This sturdy town of red-brick buildings was settled first by Quakers from Vermont in 1781. Later, in the mid-1800s, it was famed for its colored slate quarries—producing maroon, green, and blue slate—worked primarily by people of Welsh descent. Granville today still sports slate roofs, slate chimneys, slate patios, slate sidewalks, and even slate business signs.
Pember Museum of Natural History

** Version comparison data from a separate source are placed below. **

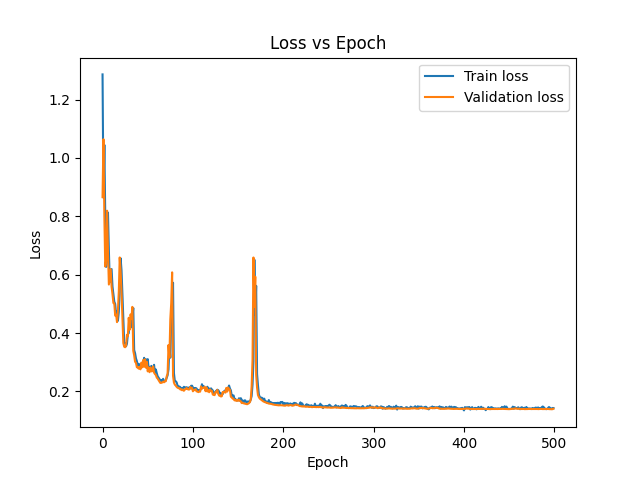
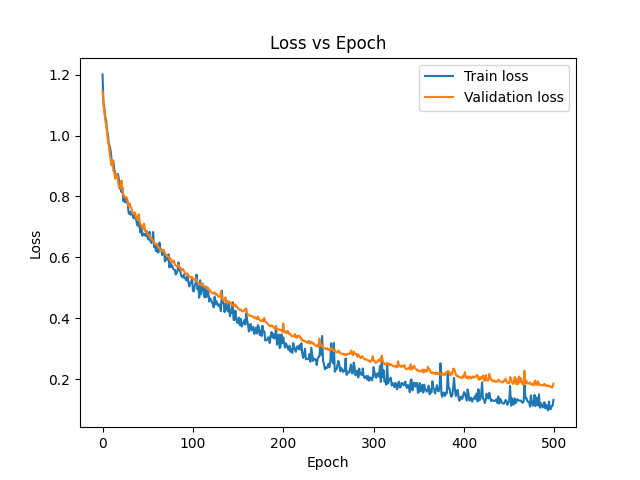
demo_programl_hpctoolkit is working

diff --git a/compiler2_service/demo_programl_hpctoolkit.py b/compiler2_service/demo_programl_hpctoolkit.py
@@ -9,6 +9,7 @@ to use the bazel build system. Usage:
 
 It is equivalent in behavior to the demo.py script in this directory.
 """
+import argparse
 import logging
 import pickle
 from pathlib import Path
@@ -35,8 +36,35 @@ pd.set_option("display.max_columns", None)
 collected_metrics = ["REALTIME (sec) (I)", "REALTIME (sec) (E)"]
 
 
+parser = argparse.ArgumentParser()
+parser.add_argument(
+    '--arch', type=str, default='transformer', help='Architecture transformer or encoder.'
+)
+parser.add_argument(
+    "--dim_emb", type=int, default=64, help="Embedding dimension."
+)
+parser.add_argument(
+    "--heads", type=int, default=2, help="Number of heads."
+)
+parser.add_argument(
+    "--encoder_layers", type=int, default=3, help="Number of encoder layers."
+)
+parser.add_argument(
+    "--decoder_layers", type=int, default=3, help="Number of decoder layers."
+)
+parser.add_argument(
+    "--dropout", type=float, default=0.1, help="Dropout."
+)
+parser.add_argument(
+    "--epochs", type=int, default=500, help="Number of decoder layers."
+)
+
 
 def main():
+    args = parser.parse_args()
+
+    device = "cuda" if torch.cuda.is_available() else "cpu"
+    
     # Use debug verbosity to print out extra logging information.
     init_logging(level=logging.CRITICAL)
     dataset = {'graphs':[], 'labels':[]}
@@ -61,20 +89,23 @@ def main():
                 print("Main: step = ", i)
                 try:
                     action = 76
-                    while action in [23, 31, 45, 46, 76, 70, 71, 99, 107, 120]:
+                    while action in [9, 13, 23, 31, 45, 46, 62, 65, 76, 70, 71, 99, 102, 106, 107, 120]:
                         action = env.action_space.sample() 
-                    actions.append(action + 2) # + 2 for start/end token
-                    print(f'{actions[-1]}-----------------------------------------------------')
+
+                    print(f'{action}-----------------------------------------------------')
 
                     observation, reward, done, info = env.step(
-                        action=actions[-1],
+                        action=action,
                         observation_spaces=["programl_hpctoolkit_pickle"],
                         reward_spaces=["perf_tensor"],
                     )
-                except :
+                except:
                     print("AGENT: Timeout Error Step")
+                    breakpoint()
+                    traceback.print_exc()
                     continue       
                 
+                actions.append(action + 2) # + 2 for start/end token
                 print(reward)
                 g = pickle.loads(observation[0])
                 # print(g)
@@ -85,29 +116,43 @@ def main():
 
             actions.append(1)
         
-    breakpoint()
 
-    device = "cuda" if torch.cuda.is_available() else "cpu"
-
-    # breakpoint()
     dgl_dataset = GraphormerDGLDataset(graphs=dataset["graphs"], labels=dataset["labels"], device=device)
+    # with open('dgl.pkl', 'rb') as handle: dgl_dataset = pickle.load(handle)    
+    
+    train_data = dgl_dataset.get_train()
+    valid_data = dgl_dataset.get_valid()
+    
+    # with open('dgl.pkl', 'wb') as handle: pickle.dump(dgl_dataset, handle, protocol=pickle.HIGHEST_PROTOCOL)
 
-    model = GraphormerEncoder(
-        num_classes=dgl_dataset.num_classes,
-    ).to(device=device)
 
+    if args.arch == 'encoder':
+        model = GraphormerEncoder(
+            num_classes=dgl_dataset.num_classes,
+        ).to(device=device)
+    elif args.arch == 'transformer':
+        model = GraphormerTransformer(
+            num_nodes=dgl_dataset.max_nodes,
+            num_classes=dgl_dataset.num_classes,
+            dim_model=args.dim_emb, 
+            num_heads=args.heads, 
+            num_encoder_layers=args.encoder_layers, 
+            num_decoder_layers=args.decoder_layers, 
+            dropout_p=args.dropout
+        ).to(device)
+    else:
+        print('Argument arch must be transformer or encoder')
+        exit(1)
 
     opt = torch.optim.SGD(model.parameters(), lr=0.01)
     loss_fn = nn.CrossEntropyLoss()
-    # loss_fn = nn.L1Loss(reduction="sum")
-
 
     train_loss_list, validation_loss_list = model.fit(
         opt=opt, 
         loss_fn=loss_fn, 
-        epochs=500, 
-        train_dataloader=dgl_dataset.get_train(),
-        valid_dataloader=dgl_dataset.get_valid()
+        epochs=args.epochs, 
+        train_dataloader=train_data,
+        valid_dataloader=valid_data,
     )
 
     plt.plot(train_loss_list, label = "Train loss")
@@ -119,14 +164,20 @@ def main():
     plt.savefig(Path(__file__).parent/'result.png')
 
 
-    # breakpoint()
-    test_data = dgl_dataset.get_test()
-    y_predicted = model.predict(test_data['x'])
+    def predict(dataset):
+        y_predicted = model.predict(dataset['x'])
 
-    for y_pred, y in zip(y_predicted, test_data['y']):
-        print(f'y_pred: {y_pred} -> y: {y.tolist()}')
+        for y_pred, y in zip(y_predicted, dataset['y']):
+            print(f'y_pred: {y_pred} -> y: {y.tolist()}')
 
-            
+    print('Train data-----------------------------------------------------')
+    predict(train_data)
+
+    print('Validation data------------------------------------------------')
+    predict(valid_data)
+    
+    print('Test data------------------------------------------------------')
+    predict(dgl_dataset.get_test())            
 
 if __name__ == "__main__":
     main()

diff --git a/compiler2_service/model/transformer/graphormer_transformer.py b/compiler2_service/model/transformer/graphormer_transformer.py
@@ -59,8 +59,8 @@ class GraphormerTransformer(nn.Module):
     # Constructor
     def __init__(
         self,
+        num_nodes,
         num_classes,
-        num_tokens,
         dim_model,
         num_heads,
         num_encoder_layers,
@@ -78,34 +78,20 @@ class GraphormerTransformer(nn.Module):
             dim_model=dim_model, dropout_p=dropout_p, max_len=5000
         )
 
-        self.embedding = nn.Embedding(num_tokens, dim_model)
-        # self.transformer = nn.Transformer(
-        #     d_model=dim_model,
-        #     nhead=num_heads,
-        #     num_encoder_layers=num_encoder_layers,
-        #     num_decoder_layers=num_decoder_layers,
-        #     dropout=dropout_p,
-        # )
+        self.embedding = nn.Embedding(num_classes, dim_model)
 
 
         encoder_layer = nn.TransformerEncoderLayer(d_model=dim_model, nhead=num_heads, dropout=dropout_p)
         encoder_norm = nn.LayerNorm(dim_model)
         self.encoder0 = nn.TransformerEncoder(encoder_layer, num_encoder_layers, encoder_norm)
         
-        # self.encoder = GraphormerEncoder(
-        #     num_classes=num_classes,
-        #     encoder_embed_dim=dim_model,
-        #     encoder_attention_heads=num_heads,
-        #     encoder_layers=num_encoder_layers,
-        #     dropout=dropout_p,
-        # ).to(device=device)
 
         self.encoder = GraphormerGraphEncoder(
                     # < for graphormer
-                    num_atoms=56,
-                    num_in_degree=7,
-                    num_out_degree=6,
-                    num_edges=512,
+                    num_atoms=num_nodes,
+                    num_in_degree=num_nodes,
+                    num_out_degree=num_nodes,
+                    num_edges=num_nodes * 3,
                     num_spatial=512,
                     num_edge_dis=128,
                     edge_type='single_hop',
@@ -133,7 +119,7 @@ class GraphormerTransformer(nn.Module):
 
 
 
-        self.out = nn.Linear(dim_model, num_tokens)
+        self.out = nn.Linear(dim_model, num_classes)
         
     def forward(self, graphs, tgt, tgt_mask=None, tgt_pad_mask=None):
         # Src size must be (batch_size, src sequence length)
@@ -150,9 +136,6 @@ class GraphormerTransformer(nn.Module):
 
         # src = src.permute(1,0,2)
         tgt = tgt.permute(1,0,2)
-
-
-        # memory0 = self.encoder0(src, mask=src_pad_mask)
 
         inner_states, graph_rep = self.encoder(graphs)
         
@@ -192,7 +175,7 @@ class GraphormerTransformer(nn.Module):
     Train model
     '''
 
-    def fit(self, opt, loss_fn, train_dataloader, val_dataloader, epochs):
+    def fit(self, opt, loss_fn, train_dataloader, valid_dataloader, epochs):
         # Used for plotting later on
         train_loss_list, validation_loss_list = [], []
         
@@ -203,7 +186,7 @@ class GraphormerTransformer(nn.Module):
             train_loss = self.train_loop(opt, loss_fn, train_dataloader)
             train_loss_list += [train_loss]
             
-            validation_loss = self.train_loop(opt, loss_fn, val_dataloader, backprop=False)
+            validation_loss = self.train_loop(opt, loss_fn, valid_dataloader, backprop=False)
             validation_loss_list += [validation_loss]
             
             print(f"Training loss: {train_loss:.4f}")
@@ -216,6 +199,7 @@ class GraphormerTransformer(nn.Module):
     def train_loop(self, opt, loss_fn, dataloader, backprop=True):
         if backprop: self.train()
         else: self.eval()
+        device = next(self.parameters()).device
 
         total_loss = 0
         y_input = dataloader['y'][:,:-1]
@@ -245,6 +229,7 @@ class GraphormerTransformer(nn.Module):
 
     def predict(self, graphs, SOS_token=0, EOS_token=1, max_length=15):
         self.eval()
+        device = next(self.parameters()).device
 
         num_examples = graphs['idx'].size(0)
         y_input = torch.full((num_examples, 1), SOS_token, dtype=torch.long, device=device)
@@ -272,8 +257,8 @@ if __name__ == "__main__":
     dgl_dataset = GraphormerDGLDataset(device=device)
 
     model = GraphormerTransformer(
-        num_classes=dgl_dataset.num_classes,
-        num_tokens=20, 
+        num_nodes=dgl_dataset.num_classes,
+        num_classes=dgl_dataset.num_classes, 
         dim_model=8, 
         num_heads=2, 
         num_encoder_layers=3, 
@@ -289,7 +274,7 @@ if __name__ == "__main__":
         opt, 
         loss_fn,
         train_dataloader=dgl_dataset.get_train(), 
-        val_dataloader=dgl_dataset.get_valid(), 
+        valid_dataloader=dgl_dataset.get_valid(), 
         epochs=500,
     )
 

diff --git a/compiler2_service/agent_py/datasets/hpctoolkit_cpu.py b/compiler2_service/agent_py/datasets/hpctoolkit_cpu.py
@@ -31,12 +31,12 @@ class Dataset(Dataset):
                         # $IN is replaced with benchmark path
                         # Following are linking flags (only one in this case).
                         argument=["$CC", "$IN", "-lm"],
-                        timeout_seconds=60,
+                        timeout_seconds=5, #60,
                         outfile=["a.out"],
                     ),
                     run_cmd=Command(
                         argument=["./a.out"],
-                        timeout_seconds=300,
+                        timeout_seconds=5,#300,
                         infile=["a.out"],
                     )
                 )
@@ -90,7 +90,7 @@ class Dataset(Dataset):
         #     cmd += ["-isystem", str(directory)]
         return subprocess.check_output(
             cmd,
-            timeout=300,
+            timeout=5,#300,
         )
 
     def benchmark_uris(self) -> Iterable[str]:

diff --git a/compiler2_service/model/transformer/graph_encoder/dgl_dataset.py b/compiler2_service/model/transformer/graph_encoder/dgl_dataset.py
@@ -172,9 +172,12 @@ class GraphormerDGLDataset(Dataset):
             self.graphs, self.labels = graphs, labels
         
         self.labels = torch.tensor(self.labels, device=device)
+        self.tokens = self.labels.size(1)
+
 
         self.device = device
-        self.num_classes = torch.max(self.labels) + 1
+        self.num_classes = torch.max(self.labels).item() + 1
+        self.max_nodes = max([g.num_nodes() for g in self.graphs]) 
 
         num_data = len(self.graphs)
         self.seed = seed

Housed in a striking Victorian mansion, the Pember Museum (33 W. Main St./Rte. 149, 518/642-1515, www.pembermuseum.com, 1–5 p.m. Tues.–Fri., 10 a.m.–3 p.m. Sat., free admission) is a surprisingly Old World place filled with elegant glass and wood exhibit cases. Preserved inside are hundreds upon hundreds of birds, insects, reptiles, and mammals, all collected by amateur naturalist Franklin Pember in the late 1800s.
Some of these species, such as the passenger pigeon and Carolina parakeet, are now extinct. Others, such as the South American possum and red kangaroo, come with their offspring in tow. Larger specimens, such as the Alaskan brown bear and brown pelican, almost burst out of their cases. Walk down the aisles here and you’ll feel as if you’re surrounded by a magical, about-to-awaken menagerie.
Slate Valley Museum
To learn more about Granville’s slate history, step into this renovated 19th-century Dutch barn (17 Water St., off Main St., 518/642-1417, www.slatevalleymuseum.org, 1–5 p.m. Tues.–Fri., 10 a.m.–4 p.m. Sat., adults $2, children under 12 free). Inside, memorabilia, tools, machinery, photography, and artwork date back to the days when Granville was known as the “Colored Slate Capital of the World.” During the town’s heyday around the turn of the 20th century, 64 slate companies employing 3,000 men were located here.
At the heart of the collection is a powerful 25-foot mural depicting 13 men at work in a slate quarry. The mural was painted in 1939 by Woodstock artist Martha Levy for the federal Works Progress Administration.
© Avalon Travel and Sascha Zuger from Moon New York State, 5th Edition